[Dataset excerpts]
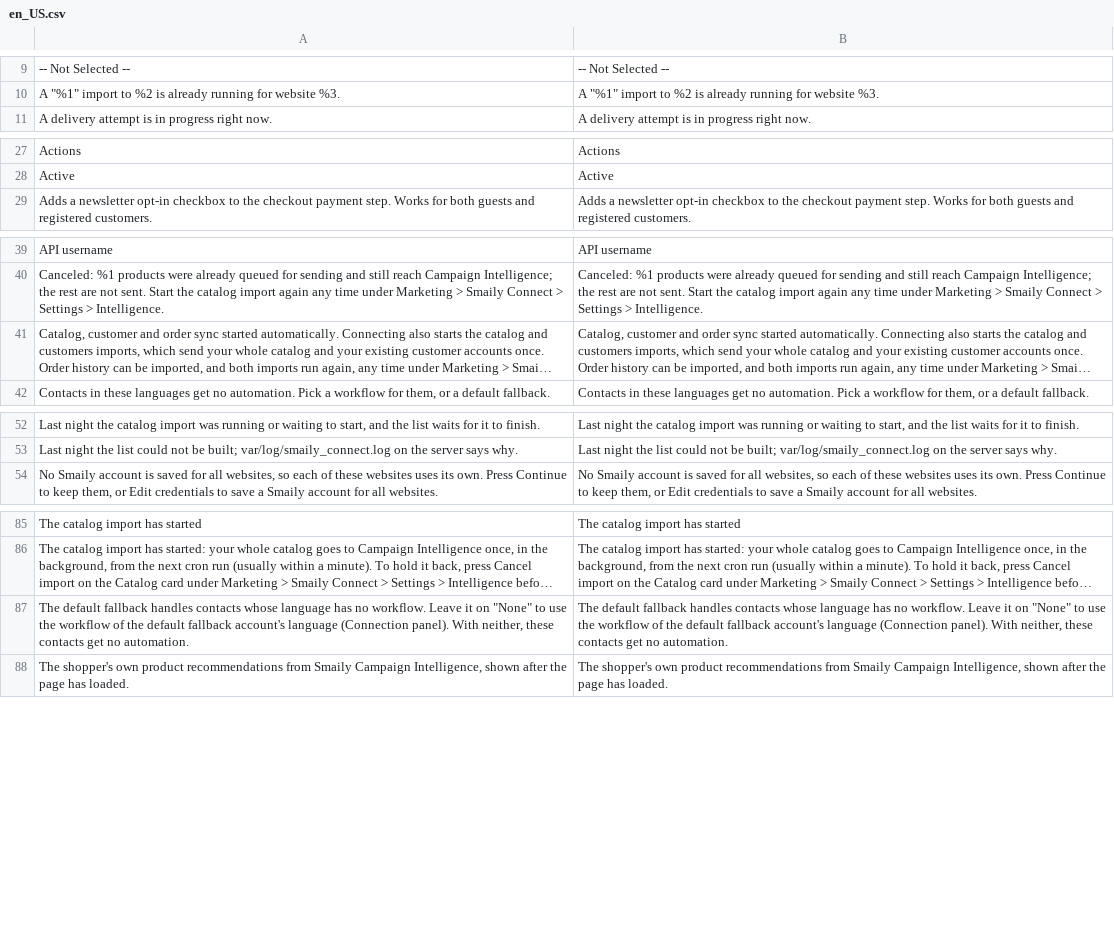
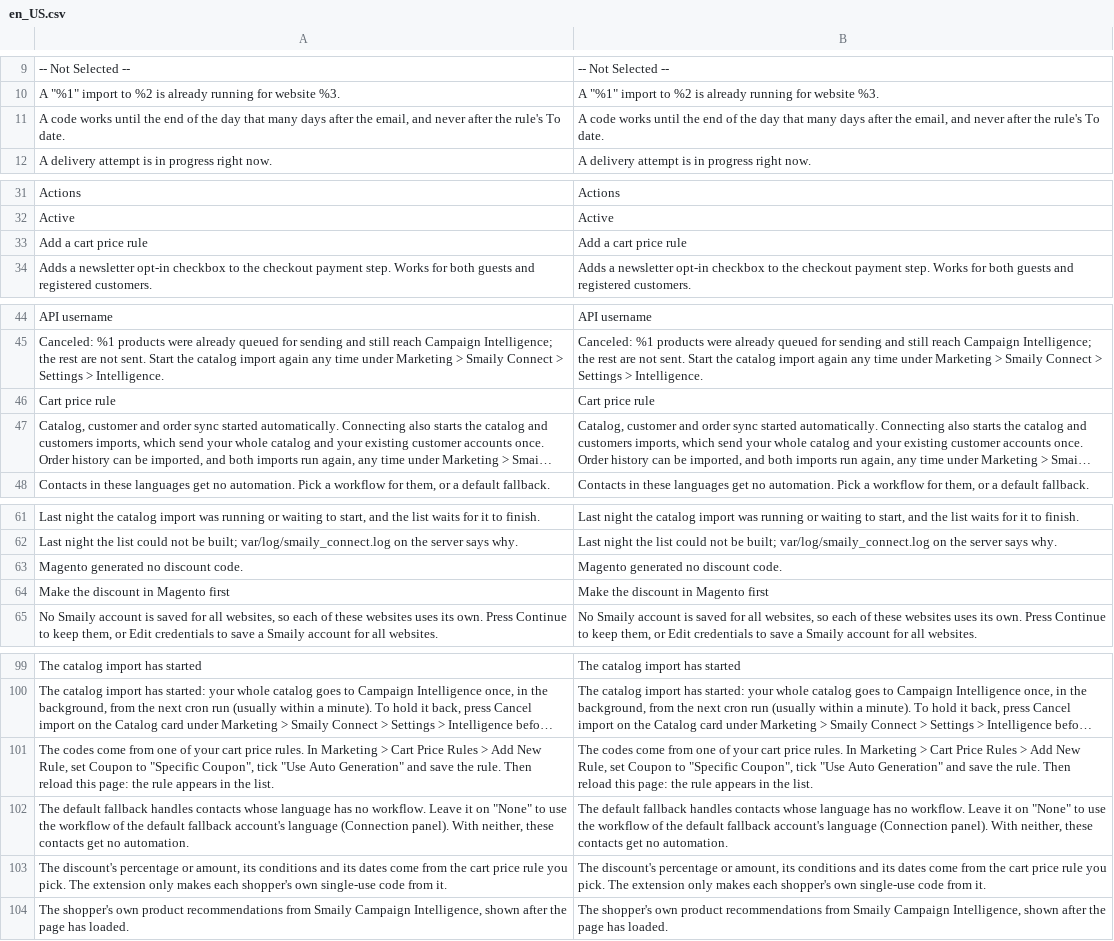
Before and after one commit to sendsmaily/smaily-magento-extension, a CSV file: i18n/en_US.csv, drawn as a sheet; only a part is shown, gaps mark what is left out; long unchanged cells end in …; the diff covers the shown part only; the diff names each change by its address in the sheet, - before the commit and + after, or states it on an @@ line.

```diff
--- a/i18n/en_US.csv
+++ b/i18n/en_US.csv
+row 11: A code works until the end of the day that many days after the email, and never after the rule's To date. | A code works until the end of the day that many days after the email, and never after the rule's To date.
+row 33: Add a cart price rule | Add a cart price rule
+row 46: Cart price rule | Cart price rule
+row 63: Magento generated no discount code. | Magento generated no discount code.
+row 64: Make the discount in Magento first | Make the discount in Magento first
+row 101: The codes come from one of your cart price rules. In Marketing > Cart Price Rules > Add New Rule, set Coupon to "Specific Coupon", tick "Use Auto Generation" and save the rule. Then reload this page: the rule appears in the list. | The codes come from one of your cart price rules. In Marketing > Cart Price Rules > Add New Rule, set Coupon to "Specific Coupon", tick "Use Auto Generation" and save the rule. Then reload this page: the rule appears in the list.
+row 103: The discount's percentage or amount, its conditions and its dates come from the cart price rule you pick. The extension only makes each shopper's own single-use code from it. | The discount's percentage or amount, its conditions and its dates come from the cart price rule you pick. The extension only makes each shopper's own single-use code from it.
```
Also changed, not shown: 14 added rows elsewhere in this file, i18n/et_EE.csv, 10 other files.
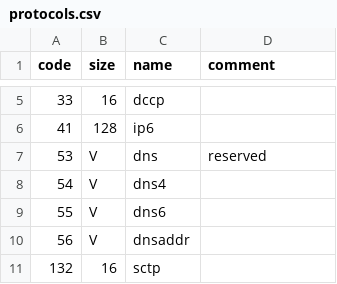
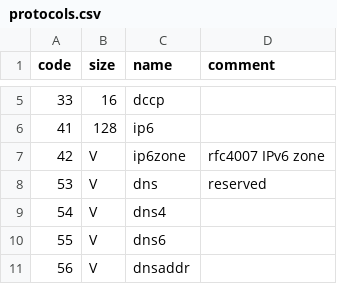
Before and after one commit to multiformats/multiaddr, a CSV file: protocols.csv, drawn as a sheet; only a part is shown, gaps mark what is left out; the shorter side is filled out with more unchanged rows; the diff names each change by its address in the sheet, - before the commit and + after, or states it on an @@ line.

Commit message:
protocols.csv: Add "zone" multiaddr (IPv6 zone)
Can be prefixed to the "ip6" protocol. See [rfc4007].

[rfc4007] https://tools.ietf.org/html/rfc4007

```diff
--- a/protocols.csv
+++ b/protocols.csv
+row 7: 42 | V | ip6zone | rfc4007 IPv6 zone
```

WHAT IS EXPECTED:
When you have gone through the records above, say how many lines include the word "multiaddr", and write nothing besides that number.

RESPONSE AREA:
2